### REQUIRED ACTION
Scan the records for the word "images". Copy each line that includes it.

# # #

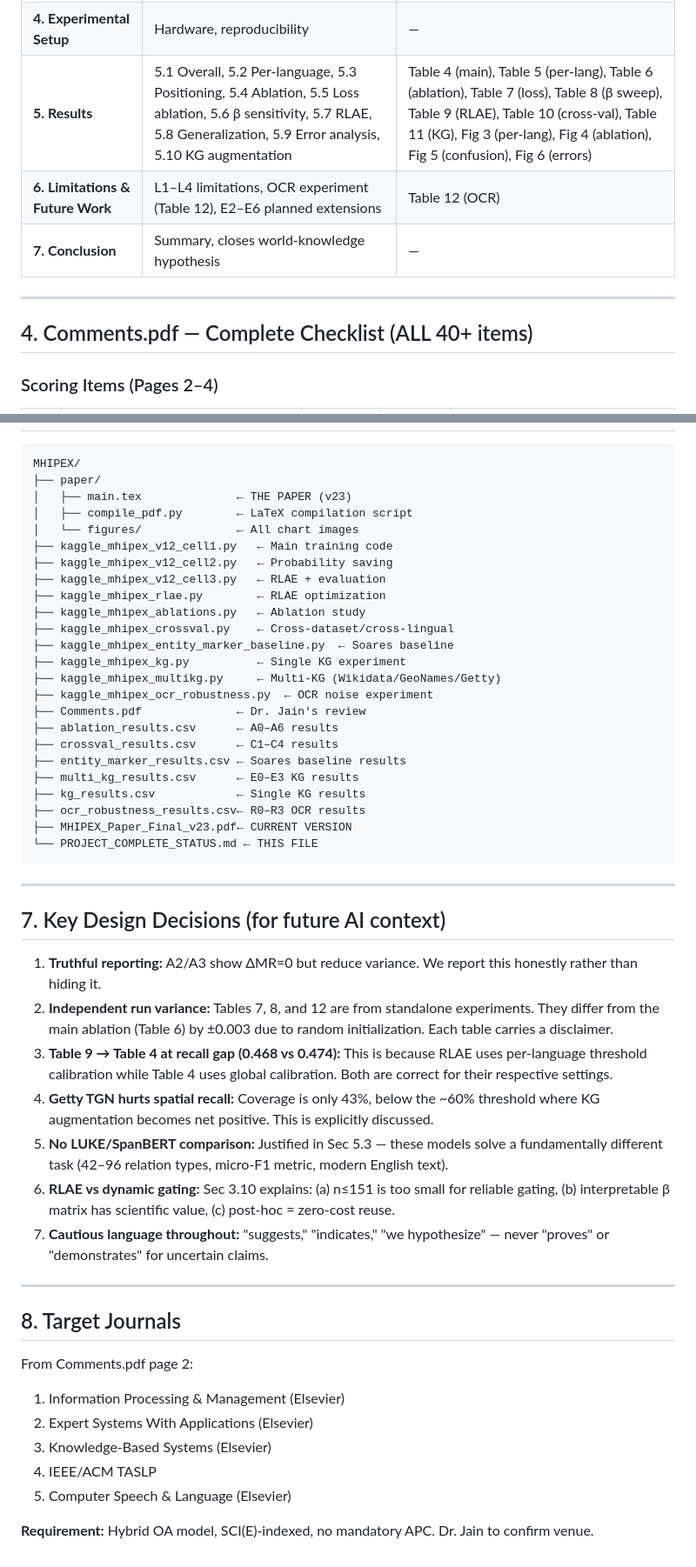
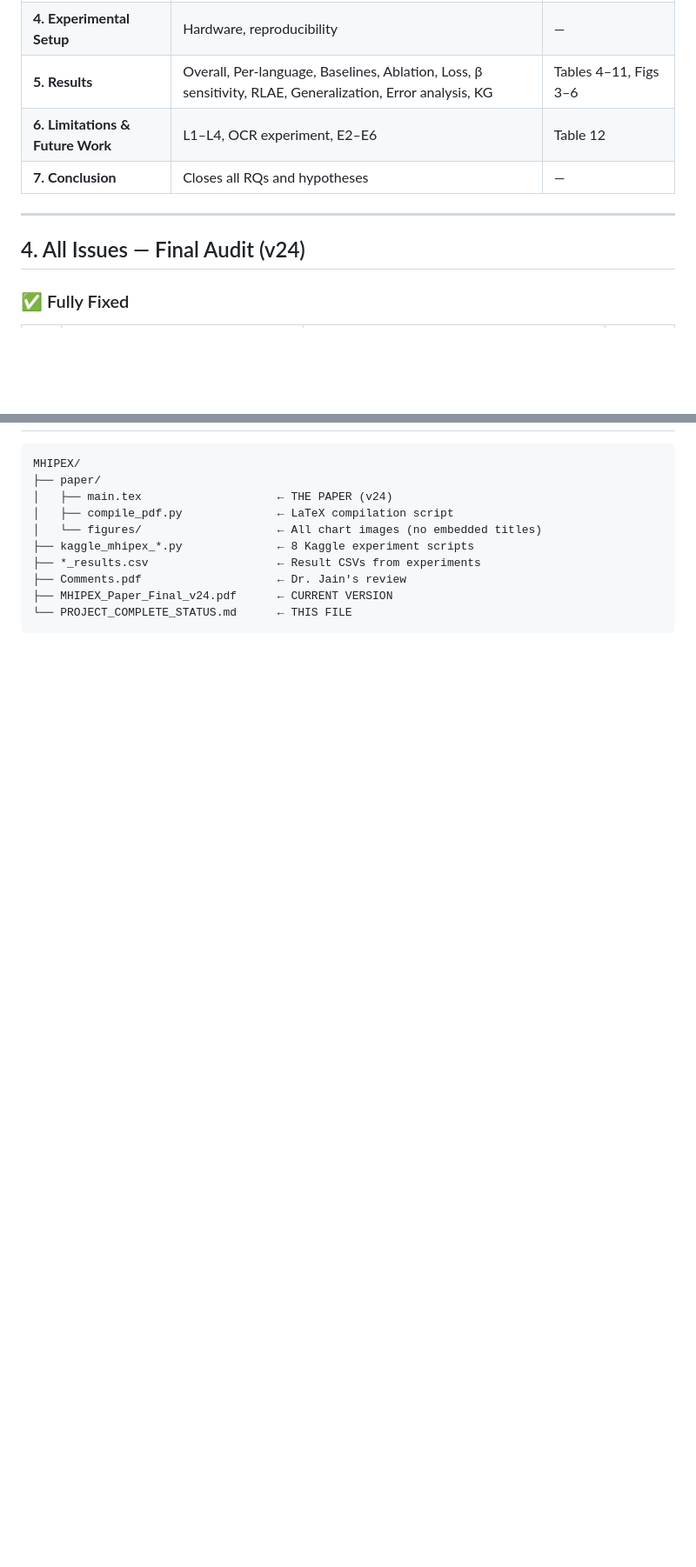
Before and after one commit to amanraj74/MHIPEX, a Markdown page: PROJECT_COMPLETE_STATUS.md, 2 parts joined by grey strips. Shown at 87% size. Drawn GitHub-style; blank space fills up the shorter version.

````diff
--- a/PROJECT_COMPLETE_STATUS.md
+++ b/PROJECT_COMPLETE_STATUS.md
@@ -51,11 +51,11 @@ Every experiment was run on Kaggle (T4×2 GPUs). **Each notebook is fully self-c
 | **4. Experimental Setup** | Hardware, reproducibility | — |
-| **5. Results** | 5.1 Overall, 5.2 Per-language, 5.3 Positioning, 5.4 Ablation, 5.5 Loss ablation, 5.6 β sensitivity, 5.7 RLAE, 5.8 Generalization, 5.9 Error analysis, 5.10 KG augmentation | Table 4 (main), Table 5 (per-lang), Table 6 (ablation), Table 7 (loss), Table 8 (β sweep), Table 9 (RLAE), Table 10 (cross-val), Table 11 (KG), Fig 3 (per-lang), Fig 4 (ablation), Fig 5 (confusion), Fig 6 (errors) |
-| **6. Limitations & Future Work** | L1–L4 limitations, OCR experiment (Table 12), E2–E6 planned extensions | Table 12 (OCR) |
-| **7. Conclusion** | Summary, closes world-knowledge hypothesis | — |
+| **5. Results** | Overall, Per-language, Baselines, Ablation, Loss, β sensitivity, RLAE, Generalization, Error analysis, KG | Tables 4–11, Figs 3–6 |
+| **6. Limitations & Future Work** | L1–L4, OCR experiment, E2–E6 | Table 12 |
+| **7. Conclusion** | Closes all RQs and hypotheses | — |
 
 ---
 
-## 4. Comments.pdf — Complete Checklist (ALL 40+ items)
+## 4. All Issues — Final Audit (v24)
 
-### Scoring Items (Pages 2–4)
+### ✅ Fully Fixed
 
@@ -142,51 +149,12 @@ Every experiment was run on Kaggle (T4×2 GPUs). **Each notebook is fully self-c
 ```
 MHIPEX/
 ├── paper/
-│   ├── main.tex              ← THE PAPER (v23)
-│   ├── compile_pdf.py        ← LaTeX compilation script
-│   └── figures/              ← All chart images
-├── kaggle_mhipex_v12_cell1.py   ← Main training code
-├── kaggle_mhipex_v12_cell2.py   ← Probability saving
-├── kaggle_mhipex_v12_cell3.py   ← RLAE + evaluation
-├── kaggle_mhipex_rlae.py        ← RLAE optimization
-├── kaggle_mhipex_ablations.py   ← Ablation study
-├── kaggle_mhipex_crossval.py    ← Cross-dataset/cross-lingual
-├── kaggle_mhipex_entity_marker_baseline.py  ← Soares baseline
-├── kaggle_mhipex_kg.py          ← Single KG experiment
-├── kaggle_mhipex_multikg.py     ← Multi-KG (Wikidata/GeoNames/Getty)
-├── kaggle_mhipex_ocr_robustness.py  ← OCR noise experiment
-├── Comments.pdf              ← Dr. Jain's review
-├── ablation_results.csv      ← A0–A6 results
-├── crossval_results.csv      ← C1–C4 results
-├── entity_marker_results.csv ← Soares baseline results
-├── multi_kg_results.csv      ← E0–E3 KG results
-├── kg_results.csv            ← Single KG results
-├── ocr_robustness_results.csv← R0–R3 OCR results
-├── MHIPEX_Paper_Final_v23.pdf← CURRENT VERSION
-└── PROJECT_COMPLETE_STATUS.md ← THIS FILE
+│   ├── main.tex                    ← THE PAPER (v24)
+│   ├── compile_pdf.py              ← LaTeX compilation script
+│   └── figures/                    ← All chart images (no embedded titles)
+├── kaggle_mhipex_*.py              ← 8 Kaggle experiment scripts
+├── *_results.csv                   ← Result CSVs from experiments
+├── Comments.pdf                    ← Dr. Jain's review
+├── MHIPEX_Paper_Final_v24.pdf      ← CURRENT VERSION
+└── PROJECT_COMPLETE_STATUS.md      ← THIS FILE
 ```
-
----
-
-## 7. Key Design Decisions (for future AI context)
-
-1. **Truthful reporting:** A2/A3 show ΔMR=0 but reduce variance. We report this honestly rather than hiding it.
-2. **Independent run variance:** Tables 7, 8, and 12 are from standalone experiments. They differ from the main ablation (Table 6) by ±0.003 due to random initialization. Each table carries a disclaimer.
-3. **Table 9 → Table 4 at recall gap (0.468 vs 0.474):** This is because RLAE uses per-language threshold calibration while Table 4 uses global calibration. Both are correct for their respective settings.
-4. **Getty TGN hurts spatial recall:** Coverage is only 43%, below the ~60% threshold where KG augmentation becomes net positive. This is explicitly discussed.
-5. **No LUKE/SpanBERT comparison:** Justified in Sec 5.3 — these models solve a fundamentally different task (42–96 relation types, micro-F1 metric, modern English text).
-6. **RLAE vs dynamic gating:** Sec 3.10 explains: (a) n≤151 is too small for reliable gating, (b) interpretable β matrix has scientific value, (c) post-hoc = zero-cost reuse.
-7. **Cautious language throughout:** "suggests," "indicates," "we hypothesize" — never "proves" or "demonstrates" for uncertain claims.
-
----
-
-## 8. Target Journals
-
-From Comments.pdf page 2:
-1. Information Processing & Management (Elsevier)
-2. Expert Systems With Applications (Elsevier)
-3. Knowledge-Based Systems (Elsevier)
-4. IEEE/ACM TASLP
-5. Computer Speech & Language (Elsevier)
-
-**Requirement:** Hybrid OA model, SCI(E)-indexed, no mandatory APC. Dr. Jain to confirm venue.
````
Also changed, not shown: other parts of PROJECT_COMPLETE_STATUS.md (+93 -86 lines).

# # #

### YOUR RESPONSE
-│   └── figures/              ← All chart images
+│   └── figures/                    ← All chart images (no embedded titles)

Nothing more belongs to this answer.